Rome, Italy – Trevy Fountain was designed by Italian architect Nicola Salvi and completed by Pietro Bracci. The fountain has appeared in several notable films, including Federico Fellini’s La Dolce Vita and is a popular tourist attraction.
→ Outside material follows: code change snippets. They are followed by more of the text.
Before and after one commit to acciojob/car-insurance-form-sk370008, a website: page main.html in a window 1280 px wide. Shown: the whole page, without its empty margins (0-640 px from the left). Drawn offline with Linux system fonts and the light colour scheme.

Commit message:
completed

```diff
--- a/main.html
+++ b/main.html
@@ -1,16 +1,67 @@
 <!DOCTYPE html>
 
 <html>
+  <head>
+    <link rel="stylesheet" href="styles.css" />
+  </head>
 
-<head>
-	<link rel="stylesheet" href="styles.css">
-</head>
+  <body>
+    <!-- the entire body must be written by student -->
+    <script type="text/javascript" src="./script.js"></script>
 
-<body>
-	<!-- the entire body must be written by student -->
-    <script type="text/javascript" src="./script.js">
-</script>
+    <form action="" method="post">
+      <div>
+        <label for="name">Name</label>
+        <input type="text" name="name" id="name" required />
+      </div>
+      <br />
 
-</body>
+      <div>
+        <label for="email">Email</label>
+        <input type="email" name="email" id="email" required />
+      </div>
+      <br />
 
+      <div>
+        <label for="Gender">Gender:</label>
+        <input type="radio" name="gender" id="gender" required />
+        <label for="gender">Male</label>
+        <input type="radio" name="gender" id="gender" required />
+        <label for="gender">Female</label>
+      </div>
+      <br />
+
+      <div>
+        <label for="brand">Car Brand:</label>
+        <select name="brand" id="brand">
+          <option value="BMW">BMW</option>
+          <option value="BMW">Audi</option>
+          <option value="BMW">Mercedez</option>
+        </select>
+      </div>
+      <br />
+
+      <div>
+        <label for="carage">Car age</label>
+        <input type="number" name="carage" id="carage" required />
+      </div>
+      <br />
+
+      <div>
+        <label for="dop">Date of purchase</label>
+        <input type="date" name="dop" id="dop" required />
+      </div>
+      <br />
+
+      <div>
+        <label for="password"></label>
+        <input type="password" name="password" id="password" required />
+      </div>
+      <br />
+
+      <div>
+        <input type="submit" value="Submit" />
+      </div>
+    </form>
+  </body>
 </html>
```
The fountain at the junction of three roads (tre vie) marks the terminal point of the “modern” Acqua Vergine, the revived Aqua Virgo, one of the aqueducts that supplied water to ancient Rome. In 19 BC, supposedly with the help of a virgin, Roman technicians located a source of pure water some 13 km (8.1 mi) from the city. (This scene is presented on the present fountain’s façade.) However, the eventual indirect route of the aqueduct made its length some 22 km (14 mi). This Aqua Virgo led the water into the Baths of Agrippa. It served Rome for more than 400 years. The coup de grâce for the urban life of late classical Rome came when the Goth besiegers in 537/38 cut off the aqueducts. Medieval Romans were reduced to drawing water from polluted wells and the Tiber River.